*** Data under study ***

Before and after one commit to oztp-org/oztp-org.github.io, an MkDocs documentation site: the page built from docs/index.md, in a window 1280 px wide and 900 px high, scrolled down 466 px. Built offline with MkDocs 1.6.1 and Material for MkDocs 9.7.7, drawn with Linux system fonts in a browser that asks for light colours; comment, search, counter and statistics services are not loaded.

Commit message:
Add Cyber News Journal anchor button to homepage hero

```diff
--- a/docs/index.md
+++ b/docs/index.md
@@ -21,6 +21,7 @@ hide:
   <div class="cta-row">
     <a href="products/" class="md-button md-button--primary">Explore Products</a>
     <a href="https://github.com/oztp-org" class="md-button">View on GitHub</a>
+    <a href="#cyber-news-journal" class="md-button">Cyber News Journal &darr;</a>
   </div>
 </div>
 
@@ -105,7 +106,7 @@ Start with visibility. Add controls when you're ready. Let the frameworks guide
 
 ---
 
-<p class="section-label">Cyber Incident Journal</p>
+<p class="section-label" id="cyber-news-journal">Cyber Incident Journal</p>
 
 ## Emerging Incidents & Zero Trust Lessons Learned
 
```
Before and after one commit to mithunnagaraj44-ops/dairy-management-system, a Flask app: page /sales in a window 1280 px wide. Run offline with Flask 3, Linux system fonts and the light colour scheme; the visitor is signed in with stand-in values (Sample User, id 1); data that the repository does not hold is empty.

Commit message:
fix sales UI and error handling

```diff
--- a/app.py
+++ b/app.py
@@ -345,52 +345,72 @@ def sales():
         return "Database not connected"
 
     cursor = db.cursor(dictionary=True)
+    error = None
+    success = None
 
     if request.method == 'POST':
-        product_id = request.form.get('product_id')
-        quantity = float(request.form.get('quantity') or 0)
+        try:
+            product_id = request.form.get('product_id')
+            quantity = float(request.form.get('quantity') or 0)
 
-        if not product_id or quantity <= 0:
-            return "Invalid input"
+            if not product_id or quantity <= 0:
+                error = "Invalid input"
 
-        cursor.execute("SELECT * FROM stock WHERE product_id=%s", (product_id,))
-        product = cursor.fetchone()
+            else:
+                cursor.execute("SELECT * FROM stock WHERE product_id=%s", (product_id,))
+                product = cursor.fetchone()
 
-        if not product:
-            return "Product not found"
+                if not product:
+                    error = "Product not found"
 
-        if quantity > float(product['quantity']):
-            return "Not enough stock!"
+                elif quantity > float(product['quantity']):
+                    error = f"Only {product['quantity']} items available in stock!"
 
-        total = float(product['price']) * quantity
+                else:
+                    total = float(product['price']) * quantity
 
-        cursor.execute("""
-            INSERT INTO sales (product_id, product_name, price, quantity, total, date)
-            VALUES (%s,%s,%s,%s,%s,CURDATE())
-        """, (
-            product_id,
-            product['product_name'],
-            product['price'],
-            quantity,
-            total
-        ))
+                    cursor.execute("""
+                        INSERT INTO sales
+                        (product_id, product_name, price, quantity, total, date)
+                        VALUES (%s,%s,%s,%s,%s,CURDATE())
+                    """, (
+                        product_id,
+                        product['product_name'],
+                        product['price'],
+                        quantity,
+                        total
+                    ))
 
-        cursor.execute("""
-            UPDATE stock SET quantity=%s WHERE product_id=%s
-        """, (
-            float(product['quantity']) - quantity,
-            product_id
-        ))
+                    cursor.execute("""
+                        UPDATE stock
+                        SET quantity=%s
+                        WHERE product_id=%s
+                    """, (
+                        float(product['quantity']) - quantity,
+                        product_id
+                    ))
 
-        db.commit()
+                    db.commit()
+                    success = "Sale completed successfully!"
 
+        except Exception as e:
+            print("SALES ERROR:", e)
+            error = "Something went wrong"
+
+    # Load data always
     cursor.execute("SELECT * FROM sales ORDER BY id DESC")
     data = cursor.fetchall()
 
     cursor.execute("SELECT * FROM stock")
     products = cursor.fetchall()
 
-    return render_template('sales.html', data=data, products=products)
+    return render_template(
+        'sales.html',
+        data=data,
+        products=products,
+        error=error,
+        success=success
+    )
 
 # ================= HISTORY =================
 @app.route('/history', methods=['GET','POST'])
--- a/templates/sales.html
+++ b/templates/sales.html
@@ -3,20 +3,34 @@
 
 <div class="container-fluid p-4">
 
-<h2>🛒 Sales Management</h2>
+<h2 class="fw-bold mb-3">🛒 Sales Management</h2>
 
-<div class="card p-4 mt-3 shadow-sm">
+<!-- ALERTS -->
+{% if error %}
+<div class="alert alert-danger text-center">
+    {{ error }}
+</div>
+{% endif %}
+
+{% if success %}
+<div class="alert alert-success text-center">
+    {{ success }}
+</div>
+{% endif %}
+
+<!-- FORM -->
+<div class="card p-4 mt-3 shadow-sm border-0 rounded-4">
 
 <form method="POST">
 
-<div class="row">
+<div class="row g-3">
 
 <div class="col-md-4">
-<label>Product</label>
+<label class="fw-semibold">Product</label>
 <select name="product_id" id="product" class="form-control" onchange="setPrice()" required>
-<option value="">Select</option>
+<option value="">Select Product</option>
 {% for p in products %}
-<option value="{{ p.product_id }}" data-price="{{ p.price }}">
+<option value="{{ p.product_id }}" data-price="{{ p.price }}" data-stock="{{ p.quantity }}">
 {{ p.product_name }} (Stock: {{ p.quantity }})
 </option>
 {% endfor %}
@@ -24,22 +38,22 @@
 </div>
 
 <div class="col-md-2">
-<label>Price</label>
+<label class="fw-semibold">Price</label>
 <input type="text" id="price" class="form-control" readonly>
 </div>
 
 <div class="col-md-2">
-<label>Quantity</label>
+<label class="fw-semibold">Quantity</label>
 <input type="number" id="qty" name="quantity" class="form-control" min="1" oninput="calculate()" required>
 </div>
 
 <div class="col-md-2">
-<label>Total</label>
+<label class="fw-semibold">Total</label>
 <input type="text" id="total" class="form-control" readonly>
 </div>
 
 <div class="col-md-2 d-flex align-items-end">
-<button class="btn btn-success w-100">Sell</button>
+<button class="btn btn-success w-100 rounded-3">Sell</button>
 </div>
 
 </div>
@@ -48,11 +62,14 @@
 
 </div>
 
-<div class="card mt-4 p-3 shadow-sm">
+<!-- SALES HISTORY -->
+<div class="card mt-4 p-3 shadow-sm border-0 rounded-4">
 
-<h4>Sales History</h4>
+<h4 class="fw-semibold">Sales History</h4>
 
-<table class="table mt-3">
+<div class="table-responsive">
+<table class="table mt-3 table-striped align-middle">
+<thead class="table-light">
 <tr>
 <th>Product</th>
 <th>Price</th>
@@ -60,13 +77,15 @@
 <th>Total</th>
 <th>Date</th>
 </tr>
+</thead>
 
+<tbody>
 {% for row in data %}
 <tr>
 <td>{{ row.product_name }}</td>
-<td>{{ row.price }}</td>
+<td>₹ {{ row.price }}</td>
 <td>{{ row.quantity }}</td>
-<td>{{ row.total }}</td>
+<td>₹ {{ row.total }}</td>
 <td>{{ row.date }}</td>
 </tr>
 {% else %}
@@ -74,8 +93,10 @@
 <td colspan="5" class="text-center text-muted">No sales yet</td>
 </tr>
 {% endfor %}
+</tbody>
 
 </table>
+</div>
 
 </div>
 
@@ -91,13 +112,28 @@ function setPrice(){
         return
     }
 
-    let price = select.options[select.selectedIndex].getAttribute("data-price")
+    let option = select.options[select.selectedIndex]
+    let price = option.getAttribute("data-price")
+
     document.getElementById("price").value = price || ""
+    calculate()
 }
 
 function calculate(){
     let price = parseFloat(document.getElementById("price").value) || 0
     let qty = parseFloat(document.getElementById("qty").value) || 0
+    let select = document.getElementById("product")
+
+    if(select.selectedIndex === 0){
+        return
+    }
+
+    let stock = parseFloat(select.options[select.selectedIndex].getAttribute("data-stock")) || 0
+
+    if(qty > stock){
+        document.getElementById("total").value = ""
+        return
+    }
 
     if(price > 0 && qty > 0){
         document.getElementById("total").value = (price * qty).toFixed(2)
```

*** End of Data under study ***

[Work request] Go through the data, and copy each line in which the word "button" appears.

[Result for this exercise]
Add Cyber News Journal anchor button to homepage hero
     <a href="products/" class="md-button md-button--primary">Explore Products</a>
     <a href="https://github.com/oztp-org" class="md-button">View on GitHub</a>
+    <a href="#cyber-news-journal" class="md-button">Cyber News Journal &darr;</a>
-<button class="btn btn-success w-100">Sell</button>
+<button class="btn btn-success w-100 rounded-3">Sell</button>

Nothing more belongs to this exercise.